> Assigned task: Exact copy required. Repeat the records, but keep the pictures out.

_ _ _

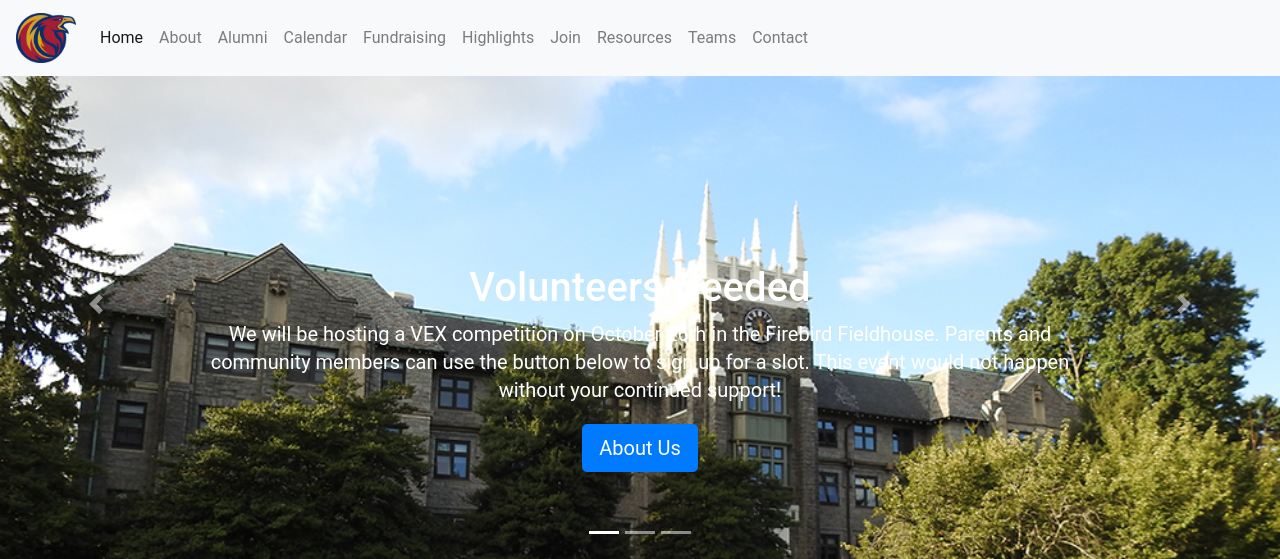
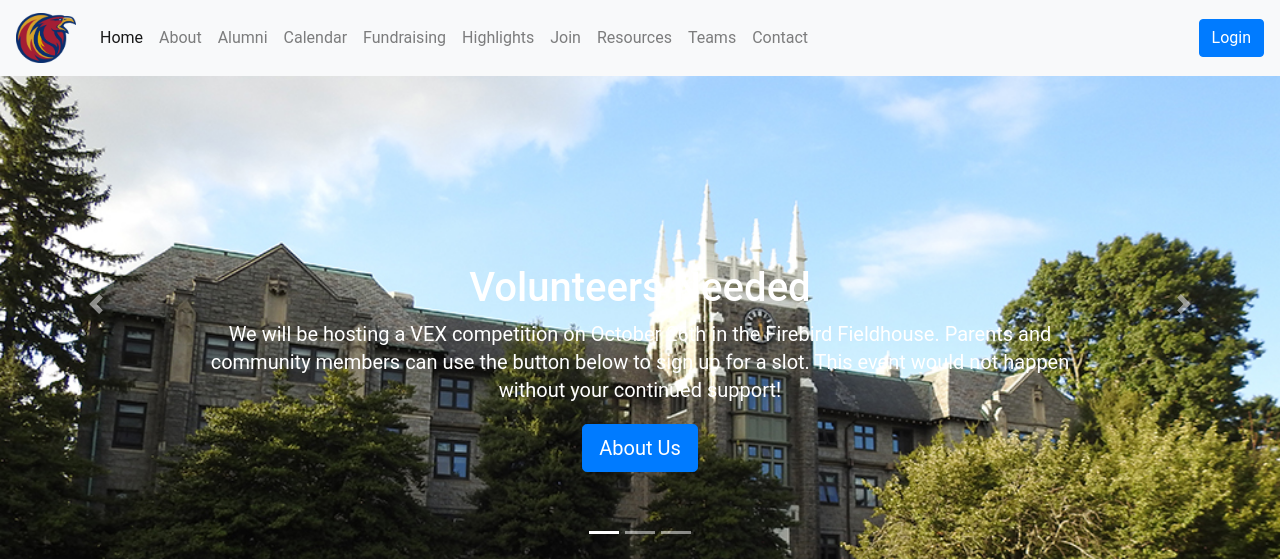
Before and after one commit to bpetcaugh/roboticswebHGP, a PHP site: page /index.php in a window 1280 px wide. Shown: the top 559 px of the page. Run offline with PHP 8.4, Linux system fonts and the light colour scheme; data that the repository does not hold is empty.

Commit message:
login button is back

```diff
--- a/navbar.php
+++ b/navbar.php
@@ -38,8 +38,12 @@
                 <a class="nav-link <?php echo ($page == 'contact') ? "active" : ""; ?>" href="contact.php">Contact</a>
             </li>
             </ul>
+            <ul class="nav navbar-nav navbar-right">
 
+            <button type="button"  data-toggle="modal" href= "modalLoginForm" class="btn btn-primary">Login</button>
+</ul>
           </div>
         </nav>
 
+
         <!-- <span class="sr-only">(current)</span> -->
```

_ _ _

> Task result:
Before and after one commit to bpetcaugh/roboticswebHGP, a PHP site: page /index.php in a window 1280 px wide. Shown: the top 559 px of the page. Run offline with PHP 8.4, Linux system fonts and the light colour scheme; data that the repository does not hold is empty.

Commit message:
login button is back

```diff
--- a/navbar.php
+++ b/navbar.php
@@ -38,8 +38,12 @@
                 <a class="nav-link <?php echo ($page == 'contact') ? "active" : ""; ?>" href="contact.php">Contact</a>
             </li>
             </ul>
+            <ul class="nav navbar-nav navbar-right">
 
+            <button type="button"  data-toggle="modal" href= "modalLoginForm" class="btn btn-primary">Login</button>
+</ul>
           </div>
         </nav>
 
+
         <!-- <span class="sr-only">(current)</span> -->
```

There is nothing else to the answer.